Betting the Farm
Story By David Lepeska
Volume 2, Issue 40.
2013 NEXT CITY
Complete 15 page story costs $1.99.
But such heroism doesn’t come cheap. Growing Power spends about $3.2 million a year, according to tax filings from 2010, the most recent year for which reports are publicly available. That year, the organization took in $1.2 million in revenue and $2.4 million from grants and donor funding, which means that two-thirds of its annual budget came from philanthropy and public support.
In other words, the country’s most prominent urban farm can’t put the proverbial food on the table. It’s a situation that doesn’t bother the farmer-in-chief. “I’m not going to say we’re ever going to walk away from trying to get grants and funding,” Allen said in an interview later that morning in a Growing Power greenhouse. “Farmers get tax breaks, tax credits, subsidies. So when people say this isn’t totally self-sustaining, what does that mean? No business is totally self-sustaining.”
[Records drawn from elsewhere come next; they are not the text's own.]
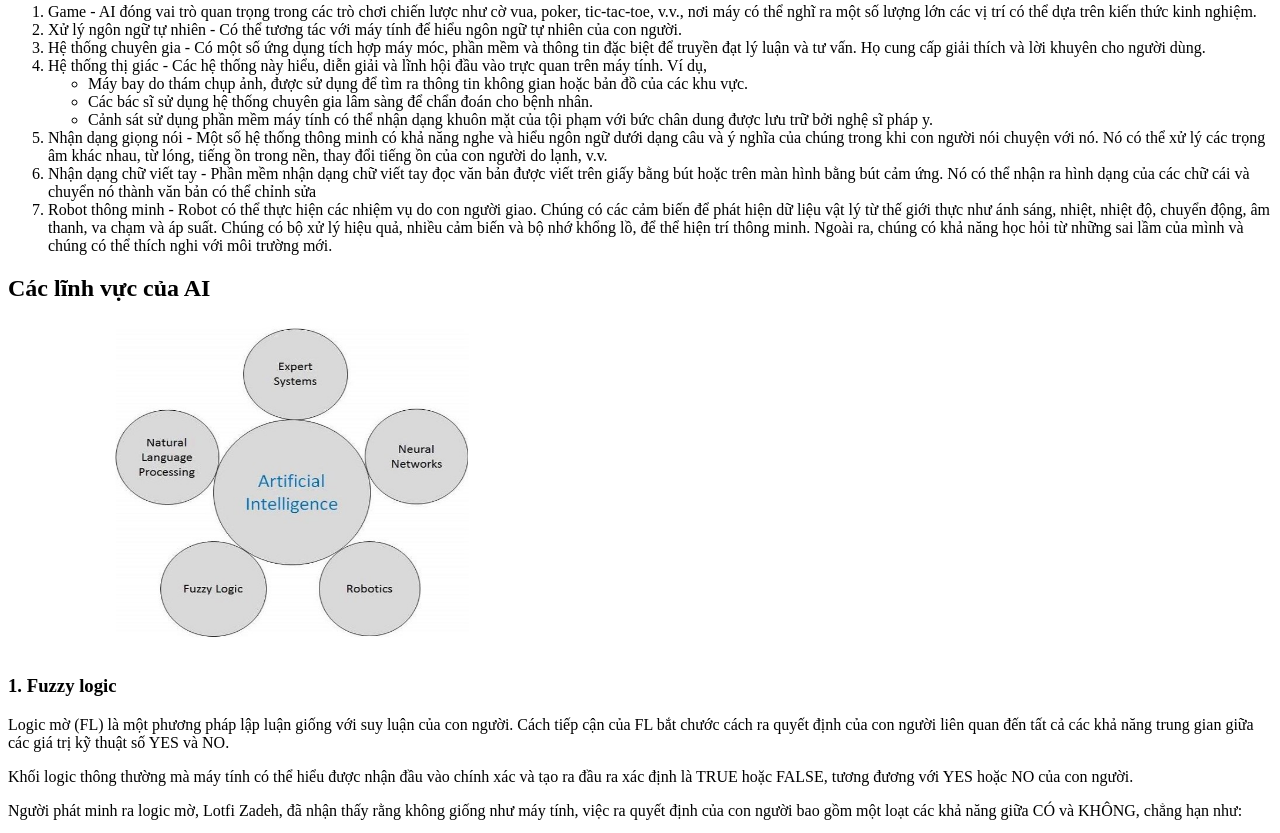
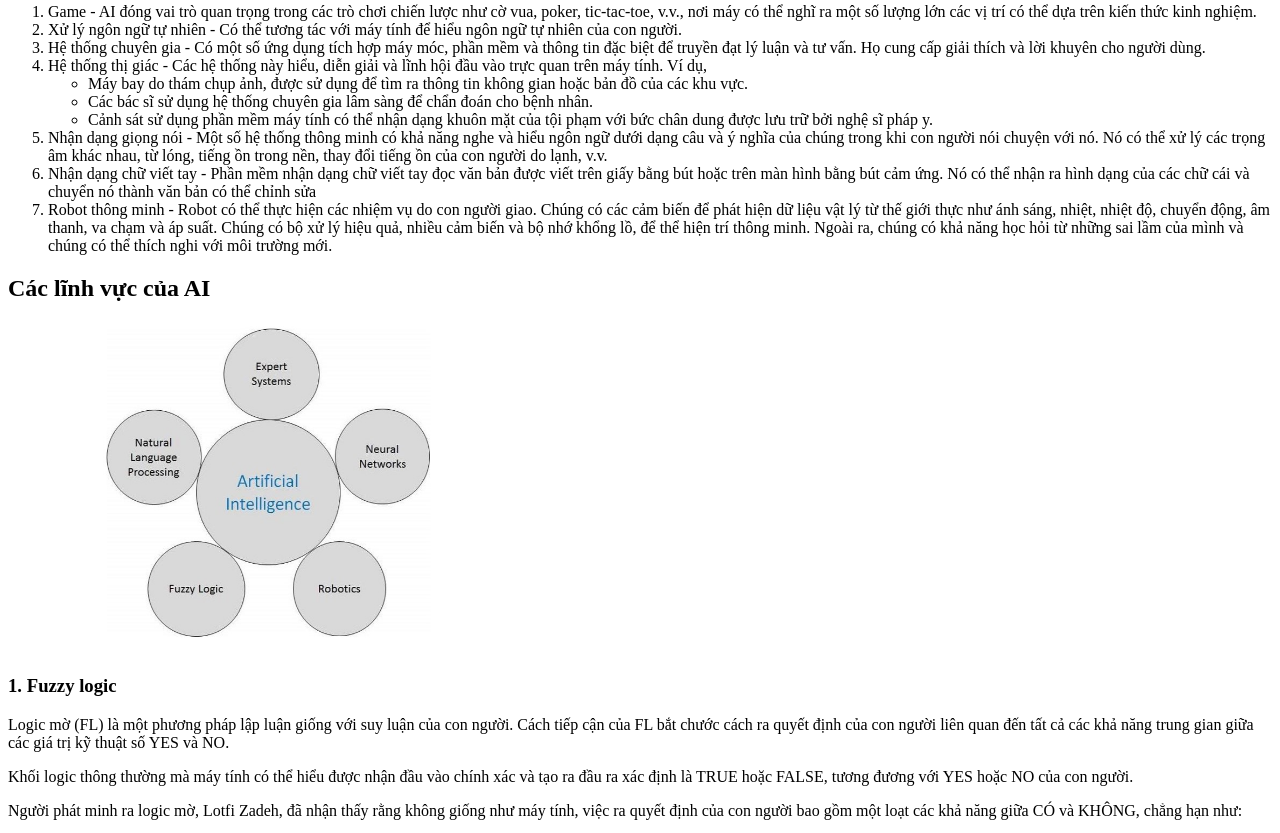
Before and after one commit to hoailuong123/Sgroup-learning, a plain HTML site: page Day1 Basic HTML/25,26-11-2022.html in a window 1280 px wide. Shown: the part 549-1382 px from the top of the page. Drawn offline with Linux system fonts and the light colour scheme.

Commit message:
Deadline 26/11/2022

```diff
--- a/Day1 Basic HTML/25,26-11-2022.html
+++ b/Day1 Basic HTML/25,26-11-2022.html
@@ -104,7 +104,7 @@
       </li>
     </ol>
     <h2>Các lĩnh vực của AI</h2>
-    <img src="lv.jpg" width="600" height="330" alt="Lĩnh vực của AI" />
+    <img src="lv.jpg" width="550" height="330" alt="Lĩnh vực của AI" />
     <h3>1. Fuzzy logic</h3>
     <p>
       Logic mờ (FL) là một phương pháp lập luận giống với suy luận của con
```
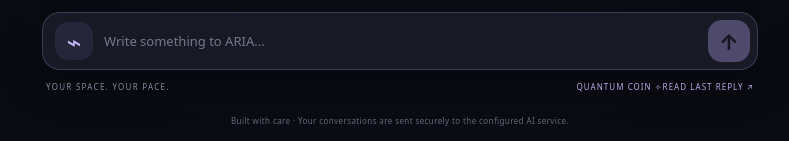
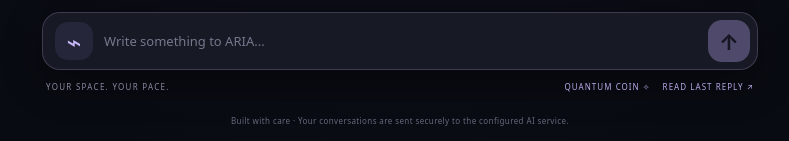
Before and after one commit to mrbrown3393-oss/Ari_Daughter, a React (Vite) app: page / in a window 1280 px wide. Shown: the part 656-797 px from the top of the page, without its empty margins (240-1029 px from the left). Built offline with nearby package versions, Linux system fonts and the light colour scheme.

Commit message:
Style Aria quantum control

```diff
--- a/src/styles.css
+++ b/src/styles.css
@@ -19,7 +19,7 @@ button{cursor:pointer}
 .typing{display:flex;gap:5px;padding:10px 0 10px 36px}.typing span{width:5px;height:5px;background:#bca8f0;border-radius:50%;animation:bounce 1s infinite}.typing span:nth-child(2){animation-delay:.15s}.typing span:nth-child(3){animation-delay:.3s}
 .composer-wrap{position:sticky;bottom:0;padding:13px 0 10px;background:linear-gradient(180deg,#090b1200,#090b12 20%)}.composer{height:58px;border:1px solid #aaa0cb40;border-radius:18px;background:#171925;display:flex;align-items:center;padding:6px 7px 6px 12px;gap:9px;box-shadow:0 12px 40px #0005}.composer input{min-width:0;flex:1;border:0;outline:0;background:transparent;color:#f4f1fb;font-size:13px}.composer input::placeholder{color:#77778c}
 .voice-button,.send-button{border:0;display:grid;place-items:center;flex:none}.voice-button{width:38px;height:38px;border-radius:13px;background:#25263a;color:#c8b8f8;font-size:25px}.voice-button.active{background:#594a83;color:#fff;box-shadow:0 0 18px #a48aff55}.send-button{width:42px;height:42px;border-radius:14px;background:#b8a5ed;color:#161321;font-size:22px;font-weight:700}.send-button:disabled{opacity:.35;cursor:not-allowed}
-.composer-footer{display:flex;justify-content:space-between;padding:11px 4px 0;font-size:8px}.speak-button{border:0;background:none;color:#b9a8e8;font-size:8px;letter-spacing:.13em;padding:0}.error-message{font-size:11px;color:#ffb6bd;margin:0 0 8px}.footer-note{text-align:center;font-size:8px;letter-spacing:.05em;padding-top:13px;color:#68697d}
+.composer-footer{display:flex;justify-content:space-between;align-items:center;gap:10px;padding:11px 4px 0;font-size:8px}.footer-actions{display:flex;gap:12px;align-items:center}.speak-button:disabled{opacity:.5;cursor:wait}.speak-button{border:0;background:none;color:#b9a8e8;font-size:8px;letter-spacing:.13em;padding:0}.error-message{font-size:11px;color:#ffb6bd;margin:0 0 8px}.footer-note{text-align:center;font-size:8px;letter-spacing:.05em;padding-top:13px;color:#68697d}
 @keyframes spin{to{transform:rotate(360deg)}}@keyframes pulse{50%{transform:scale(1.06);filter:brightness(1.2)}}@keyframes bounce{50%{transform:translateY(-4px);opacity:.5}}@keyframes arrive{from{opacity:0;transform:translateY(5px)}to{opacity:1;transform:translateY(0)}}
 @media(max-width:480px){.app-shell{padding-left:17px;padding-right:17px}.presence{gap:18px;min-height:200px;padding:30px 0 24px}.aura{width:104px;height:104px}.core{width:68px;height:68px}.core-letter{font-size:31px}.presence-copy h1{font-size:23px}.presence-copy p{font-size:11px}.message-content p{font-size:12px}}
 @media(prefers-reduced-motion:reduce){*,*::before,*::after{animation-duration:.01ms!important;animation-iteration-count:1!important;scroll-behavior:auto!important}}
```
January 17, 2013 Comments Off on Is There an Urban Agriculture Bubble?
Planning for the Business of Growing Food in BC’s Towns and Cities
By HB Lanarc – Golder
Janine de la Salle, Joanna Clark
2013, 55 pages
Complete Report on-line.
The Urban Farming Guidebook is written to help planners, engineers, and administrators from small and large communities to gain a better understanding of the potential, pitfalls, and best practices for growing, potentially raising, and selling food within town boundaries. Strategies and approaches outlined in the Guidebook provide local governments with tools to proactively plan for urban farming. This resource has been developed in collaboration and consultation with urban farmers, municipal staff, academics, and advocates.
January 17, 2013 Comments Off on Urban Farming Guidebook